The ideal food for a nestling is soft food. So, if you have other pets, you can borrow their fresh food and blend it until it turns mushy and give it to the birdie with a syringe or pipette. Other foods good for nestling are hard-boiled eggs.
Feeding a fledgling is much easier because they can feed themselves. However, if you notice the fledging struggling with the food, try to apply it to its mouth with a pair of chopsticks. Be gentle not to hurt the birdie.
It’s important to note that baby birds do not dehydrate. They absorb water from the food, and for that reason, the food should be moist and mushy.
Offering help to baby birds is no walk in the park. They are small and delicate, and you must offer a safe place if you’re taking care of them for a short period. Additionally, it’s very important to be informed about their age, stage of life, and diet to offer proper care for a young bird.
Remember: not all situations call for help. Most wild birds may appear abandoned when in fact, they may be learning how to fly. Therefore, before picking up the bird, stay around and monitor it for a while. Or provide a safe location and predator-free where birds can acquire flying skills.
1) What can I feed a baby bird?
You can feed it mushy and soft food. You can use cat or dog soft food or even hard boiled eggs.
2) What bird varieties can you keep at home?

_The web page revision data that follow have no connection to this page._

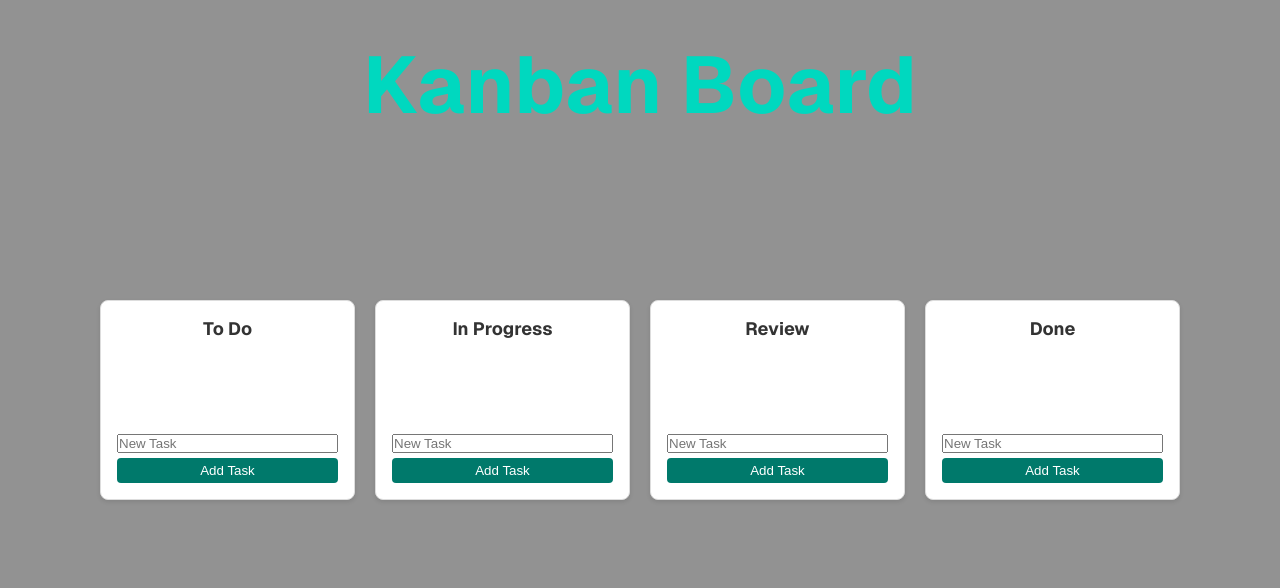
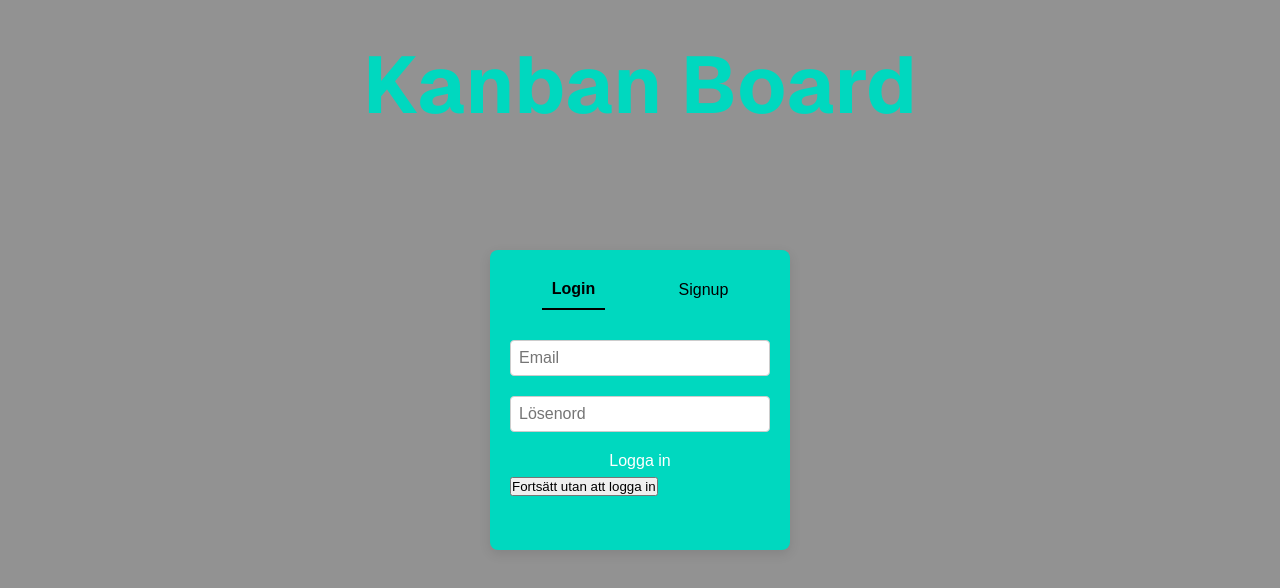
Before and after one commit to FelixDuverell/kanban, a Next.js app: page / in a window 1280 px wide. Shown: the top 588 px of the page. Built offline with nearby package versions, Linux system fonts and the light colour scheme.

Commit message:
Login och signup sida

```diff
--- /dev/null
+++ b/src/app/Components/KanbanBoard.tsx
@@ -0,0 +1,193 @@
+import React, { useState, useRef, useEffect } from 'react';
+import styles from '../page.module.css';
+
+interface Task {
+    id: number;
+    title: string;
+}
+
+interface Card {
+    title: string;
+    tasks: Task[];
+}
+
+export default function KanbanCards() {
+    const initialCards: Card[] = [
+        { title: 'To Do', tasks: [] },
+        { title: 'In Progress', tasks: [] },
+        { title: 'Review', tasks: [] },
+        { title: 'Done', tasks: [] },
+    ];
+
+    const [cards, setCards] = useState(initialCards);
+    const [draggingTask, setDraggingTask] = useState<Task | null>(null);
+    const [draggingCardIndex, setDraggingCardIndex] = useState<number | null>(null);
+    const [newTaskTitles, setNewTaskTitles] = useState<string[]>(Array(cards.length).fill(''));
+    const [newTaskTitle, setNewTaskTitle] = useState('');
+    const [isAddTaskVisible, setIsAddTaskVisible] = useState(false);
+    const [hoveredCardIndex, setHoveredCardIndex] = useState<number | null>(null);
+
+    const addTaskBoxRef = useRef<HTMLDivElement>(null);
+
+    useEffect(() => {
+        const handleClickOutside = (event: MouseEvent) => {
+            if (addTaskBoxRef.current && !addTaskBoxRef.current.contains(event.target as Node)) {
+                setIsAddTaskVisible(false);
+            }
+        };
+
+        document.addEventListener('mousedown', handleClickOutside);
+        return () => {
+            document.removeEventListener('mousedown', handleClickOutside);
+        };
+    }, []);
+
+    const handleDragStart = (cardIndex: number, taskIndex: number) => {
+        setDraggingTask(cards[cardIndex].tasks[taskIndex]);
+        setDraggingCardIndex(cardIndex);
+    };
+
+    const handleDrop = (targetCardIndex: number) => {
+        if (draggingTask && draggingCardIndex !== null) {
+            const newCards = [...cards];
+            const sourceTasks = newCards[draggingCardIndex].tasks;
+            const targetTasks = newCards[targetCardIndex].tasks;
+
+            const updatedSourceTasks = sourceTasks.filter(task => task.id !== draggingTask.id);
+            newCards[draggingCardIndex].tasks = updatedSourceTasks;
+
+            targetTasks.push(draggingTask);
+            newCards[targetCardIndex].tasks = targetTasks;
+
+            setCards(newCards);
+            setDraggingTask(null);
+            setDraggingCardIndex(null);
+            setHoveredCardIndex(null); // Återställ när drop sker
+        }
+    };
+
+    const handleDragOver = (cardIndex: number, event: React.DragEvent) => {
+        event.preventDefault();
+        setHoveredCardIndex(cardIndex);
+    };
+
+    const handleDragLeave = () => {
+        setHoveredCardIndex(null);
+    };
+
+    const handleInputChange = (cardIndex: number, value: string) => {
+        const updatedTitles = [...newTaskTitles];
+        updatedTitles[cardIndex] = value;
+        setNewTaskTitles(updatedTitles);
+    };
+
+    const handleAddTask = (cardIndex: number) => {
+        const newTaskTitle = newTaskTitles[cardIndex].trim();
+        if (newTaskTitle === '') return;
+
+        const newTask: Task = {
+            id: Date.now(),
+            title: newTaskTitle,
+        };
+
+        const updatedCards = [...cards];
+        updatedCards[cardIndex].tasks.push(newTask);
+        setCards(updatedCards);
+        setNewTaskTitles((prev) => {
+            const newTitles = [...prev];
+            newTitles[cardIndex] = '';
+            return newTitles;
+        });
+    };
+
+    const handleAddTaskToTodo = () => {
+        if (newTaskTitle.trim() === '') return;
+
+        const newTask: Task = {
+            id: Date.now(),
+            title: newTaskTitle,
+        };
+
+        const updatedCards = [...cards];
+        updatedCards[0].tasks.push(newTask);
+        setCards(updatedCards);
+        setNewTaskTitle('');
+        setIsAddTaskVisible(false); // Stänger formuläret när uppgiften har lagts till
+    };
+
+    const handleKeyDown = (event: React.KeyboardEvent) => {
+        if (event.key === 'Enter') {
+            handleAddTaskToTodo(); // Lägger till uppgiften om Enter trycks
+        }
+    };
+
+    const getCardClass = (index: number) => {
+        switch (index) {
+            case 0:
+                return styles.todoCard;
+            case 1:
+                return styles.inProgressCard;
+            case 2:
+                return styles.reviewCard;
+            case 3:
+                return styles.doneCard;
+            default:
+                return '';
+        }
+    };
+
+    return (
+        <div className={styles.page}>
+            <h1 className={styles.header}>Kanban Board</h1>
+            <div className={styles.kanbanContainer}>
+                <div
+                    className={styles.addTaskBox}
+                    ref={addTaskBoxRef}
+                    onClick={() => setIsAddTaskVisible(true)}
+                >
+                    {isAddTaskVisible ? (
+                        <div className={styles.addTaskForm}>
+                            <input
+                                type="text"
+                                value={newTaskTitle}
+                                onChange={(e) => setNewTaskTitle(e.target.value)}
+                                onKeyDown={handleKeyDown} // Lägg till keydown event för Enter
+                                className={styles.input}
+                                placeholder="New Task"
+                            />
+                            <button className={styles.btn} onClick={handleAddTaskToTodo}>
+                                Add Task
+                            </button>
+                        </div>
+                    ) : (
+                        <span className={styles.addTaskText}>+ Add Task</span>
+                    )}
+                </div>
+
+                {cards.map((card, cardIndex) => (
+                    <div
+                        key={cardIndex}
+                        className={`${styles.card} ${getCardClass(cardIndex)} ${hoveredCardIndex === cardIndex ? styles.cardHovered : ''}`}
+                        onDragOver={(e) => handleDragOver(cardIndex, e)}
+                        onDrop={() => handleDrop(cardIndex)}
+                        onDragLeave={handleDragLeave}
+                    >
+                        <h3 className={styles.cardTitle}>{card.title}</h3>
+                        <div className={styles.taskList}>
+                            {card.tasks.map((task, taskIndex) => (
+                                <div
+                                    key={task.id}
+                                    className={styles.task}
+                                    draggable
+                                    onDragStart={() => handleDragStart(cardIndex, taskIndex)}
+                                >
+                                    {task.title}
+                                </div>
+                            ))}
+                        </div>
+                    </div>
+                ))}
+            </div>
+        </div>
+    );
+}
--- a/src/app/page.module.css
+++ b/src/app/page.module.css
@@ -4,7 +4,82 @@
   --header: #00d8bf;
 }
 
+/* page.tsx */
+
+/* src/app/page.module.css */
+
 .page {
+  display: flex;
+  flex-direction: column;
+  align-items: center;
+  justify-content: center;
+  min-height: 100vh;
+  padding: 20px;
+}
+
+.formContainer {
+  width: 300px;
+  height: 300px;
+  background-color: var(--header);
+  padding: 20px;
+  border-radius: 8px;
+  box-shadow: 0px 4px 12px rgba(0, 0, 0, 0.1);
+}
+
+.tabContainer {
+  display: flex;
+  justify-content: space-around;
+  margin-bottom: 20px;
+}
+
+.tab {
+  padding: 10px;
+  font-size: 16px;
+  cursor: pointer;
+  border: none;
+  background: none;
+  color: #000;
+
+}
+
+.activeTab {
+  border-bottom: 2px solid #000000;
+  font-weight: bold;
+}
+
+.form {
+  display: flex;
+  flex-direction: column;
+}
+
+.input {
+  margin: 10px 0;
+  padding: 8px;
+  font-size: 16px;
+  border-radius: 4px;
+  border: 1px solid #ccc;
+}
+
+.btn {
+  padding: 10px 15px;
+  font-size: 16px;
+  cursor: pointer;
+  background-color: #0070f3;
+  color: white;
+  border: none;
+  border-radius: 4px;
+  margin-top: 10px;
+}
+
+.error {
+  color: red;
+  margin-bottom: 10px;
+}
+
+/*  */
+
+
+.layout {
   display: flex;
   flex-direction: column;
   align-items: center;
@@ -33,6 +108,7 @@
 .card {
   background-color: white;
   border: 1px solid #ddd;
+  width: 300px;
   border-radius: 8px;
   padding: 16px;
   box-shadow: 0 2px 4px rgba(0, 0, 0, 0.1);
@@ -75,14 +151,67 @@
   padding: 5px 10px;
   border-radius: 4px;
   border: none;
-  background-color: #00796b;
+  background-color: #00d8bf;
   color: white;
   cursor: pointer;
 }
 
 .btn:hover {
-  background-color: #004d40;
+  background-color: #00796b;
 }
+
+/* Add task btn */
+.kanbanContainer {
+  display: flex;
+  justify-content: flex-start; /* Gör så att alla boxar ligger på rad */
+  gap: 20px; /* Mellanrum mellan varje box */
+}
+
+.addTaskBox {
+  margin: 15px;
+  padding: 15px;
+  border: 1px dashed #ddd;
+  border-radius: 8px;
+  cursor: pointer;
+  text-align: center;
+  display: flex;
+  justify-content: center;
+  align-items: center;
+}
+
+.addTaskText {
+  font-size: 1.2em;
+  color: #06e4ca;
+}
+
+.addTaskForm {
+  display: flex;
+  flex-direction: column;
+  justify-content: space-between;
+}
+
+/* Färg för lådorna */
+.todoCard {
+  background-color: #ff7474;
+  /* background-color: #9db3ad;*/
+}
+
+.inProgressCard {
+  background-color: #68bbff;
+}
+.reviewCard {
+  background-color: #ffb35d;
+}
+
+.doneCard {
+  background-color: #6eff6e;
+}
+
+.cardHovered {
+  opacity: 0.8;
+}
+
+
 
 @media (max-width: 768px) {
   .kanbanContainer {
--- a/src/app/page.tsx
+++ b/src/app/page.tsx
@@ -1,120 +1,136 @@
 // src/app/page.tsx
 
 "use client";
-// src/app/components/KanbanCards.tsx
 
 import React, { useState } from 'react';
+import KanbanBoard from './Components/KanbanBoard';
 import styles from './page.module.css';
 
-interface Task {
-    id: number;
-    title: string;
-}
+export default function Page() {
+    const [isLoggedIn, setIsLoggedIn] = useState(false);
+    const [isLoginTab, setIsLoginTab] = useState(true);
 
-interface Card {
-    title: string;
-    tasks: Task[];
-}
+    // State för Login
+    const [loginEmail, setLoginEmail] = useState('');
+    const [loginPassword, setLoginPassword] = useState('');
 
-export default function KanbanCards() {
-    const initialCards: Card[] = [
-        { title: 'To Do', tasks: [] },
-        { title: 'In Progress', tasks: [] },
-        { title: 'Review', tasks: [] },
-        { title: 'Done', tasks: [] },
-    ];
+    // State för Signup
+    const [signupEmail, setSignupEmail] = useState('');
+    const [signupUsername, setSignupUsername] = useState('');
+    const [signupPassword, setSignupPassword] = useState('');
 
-    const [cards, setCards] = useState(initialCards);
-    const [draggingTask, setDraggingTask] = useState<Task | null>(null);
-    const [draggingCardIndex, setDraggingCardIndex] = useState<number | null>(null);
-    const [newTaskTitles, setNewTaskTitles] = useState<string[]>(Array(cards.length).fill(''));
+    const [error, setError] = useState<string | null>(null);
 
-    const handleDragStart = (cardIndex: number, taskIndex: number) => {
-        setDraggingTask(cards[cardIndex].tasks[taskIndex]);
-        setDraggingCardIndex(cardIndex);
-    };
-
-    const handleDrop = (targetCardIndex: number) => {
-        if (draggingTask && draggingCardIndex !== null) {
-            const newCards = [...cards];
-            const sourceTasks = newCards[draggingCardIndex].tasks;
-            const targetTasks = newCards[targetCardIndex].tasks;
-
-            // Remove task from source
-            const updatedSourceTasks = sourceTasks.filter(task => task.id !== draggingTask.id);
-            newCards[draggingCardIndex].tasks = updatedSourceTasks;
-
-            // Add task to target
-            targetTasks.push(draggingTask);
-            newCards[targetCardIndex].tasks = targetTasks;
-
-            setCards(newCards);
-            setDraggingTask(null);
-            setDraggingCardIndex(null);
+    const handleLogin = async (e: React.FormEvent) => {
+        e.preventDefault();
+        try {
+            const response = await fetch('http://localhost:5000/api/auth/login', {
+                method: 'POST',
+                headers: { 'Content-Type': 'application/json' },
+                body: JSON.stringify({ email: loginEmail, password: loginPassword })
+            });
+            if (response.ok) {
+                const data = await response.json();
+                localStorage.setItem('token', data.token);
+                setIsLoggedIn(true);
+                setError(null);
+            } else {
+                const message = await response.text();
+                setError(message || 'Inloggning misslyckades');
+            }
+        } catch (error) {
+            console.error('Inloggningsfel:', error);
+            setError('Serverfel');
         }
     };
 
-    const handleInputChange = (cardIndex: number, value: string) => {
-        const updatedTitles = [...newTaskTitles];
-        updatedTitles[cardIndex] = value;
-        setNewTaskTitles(updatedTitles);
+    const handleSignup = async (e: React.FormEvent) => {
+        e.preventDefault();
+        // Lägg till logik för signup här (liknande som handleLogin)
     };
 
-    const handleAddTask = (cardIndex: number) => {
-        const newTaskTitle = newTaskTitles[cardIndex].trim();
-        if (newTaskTitle === '') return;
+    // Funktion för att hoppa över inloggningen
+    const skipLogin = () => {
+        setIsLoggedIn(true);
+    };
 
-        const newTask: Task = {
-            id: Date.now(), // Using timestamp as a unique ID
-            title: newTaskTitle,
-        };
-
-        const updatedCards = [...cards];
-        updatedCards[cardIndex].tasks.push(newTask);
-        setCards(updatedCards);
-        setNewTaskTitles((prev) => {
-            const newTitles = [...prev];
-            newTitles[cardIndex] = ''; // Clear input field
-            return newTitles;
-        });
-    };
+    if (isLoggedIn) {
+        return <KanbanBoard />;
+    }
 
     return (
         <div className={styles.page}>
             <h1 className={styles.header}>Kanban Board</h1>
-            <div className={styles.kanbanContainer}>
-                {cards.map((card, cardIndex) => (
-                    <div
-                        className={styles.card}
-                        key={cardIndex}
-                        onDragOver={(e) => e.preventDefault()} // Allow drop
-                        onDrop={() => handleDrop(cardIndex)} // Handle drop
+            <div className={styles.formContainer}>
+                <div className={styles.tabContainer}>
+                    <button
+                        className={`${styles.tab} ${isLoginTab ? styles.activeTab : ''}`}
+                        onClick={() => setIsLoginTab(true)}
                     >
-                        <h3 className={styles.cardTitle}>{card.title}</h3>
-                        <div className={styles.taskList}>
-                            {card.tasks.map((task, taskIndex) => (
-                                <div
-                                    key={task.id}
-                                    className={styles.task}
-                                    draggable
-                                    onDragStart={() => handleDragStart(cardIndex, taskIndex)}
-                                >
-                                    {task.title}
-                                </div>
-                            ))}
-                        </div>
-                        <input
-                            type="text"
-                            value={newTaskTitles[cardIndex]}
-                            onChange={(e) => handleInputChange(cardIndex, e.target.value)}
-                            className={styles.input}
-                            placeholder="New Task"
-                        />
-                        <button className={styles.btn} onClick={() => handleAddTask(cardIndex)}>
-                            Add Task
-                        </button>
-                    </div>
-                ))}
+                        Login
+                    </button>
+                    <button
+                        className={`${styles.tab} ${!isLoginTab ? styles.activeTab : ''}`}
+                        onClick={() => setIsLoginTab(false)}
+                    >
+                        Signup
+                    </button>
+                </div>
+                <form onSubmit={isLoginTab ? handleLogin : handleSignup} className={styles.form}>
+                    {error && <p className={styles.error}>{error}</p>}
+                    {isLoginTab ? (
+                        <>
+                            <input
+                                type="email"
+                                placeholder="Email"
+                                value={loginEmail}
+                                onChange={(e) => setLoginEmail(e.target.value)}
+                                className={styles.input}
+                            />
+                            <input
+                                type="password"
+                                placeholder="Lösenord"
+                                value={loginPassword}
+                                onChange={(e) => setLoginPassword(e.target.value)}
+                                className={styles.input}
+                            />
+                            <button type="submit" className={styles.btn}>
+                                Logga in
+                            </button>
+                        </>
+                    ) : (
+                        <>
+                            <input
+                                type="email"
+                                placeholder="Email"
+                                value={signupEmail}
+                                onChange={(e) => setSignupEmail(e.target.value)}
+                                className={styles.input}
+                            />
+                            <input
+                                type="text"
+                                placeholder="Användarnamn"
+                                value={signupUsername}
+                                onChange={(e) => setSignupUsername(e.target.value)}
+                                className={styles.input}
+                            />
+                            <input
+                                type="password"
+                                placeholder="Lösenord"
+                                value={signupPassword}
+                                onChange={(e) => setSignupPassword(e.target.value)}
+                                className={styles.input}
+                            />
+                            <button type="submit" className={styles.btn}>
+                                Registrera
+                            </button>
+                        </>
+                    )}
+                </form>
+                {/* Ny knapp för att hoppa över inloggning */}
+                <button onClick={skipLogin} className={styles.skipBtn}>
+                    Fortsätt utan att logga in
+                </button>
             </div>
         </div>
     );
```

Parakeets and canaries are the most popular indoor birds since they can turn very affectionate with humans when well-cared for.
3) How to care for an injured or orphaned bird?
You must prepare a makeshift nest and check signs for blood. Call a vet or wildlife rehabilitator for further instructions if there are some signs of injury.
4) What foods can you offer for a baby bird?
You should offer it foods that are moist and full of proteins. Hard-boiled eggs are a great option.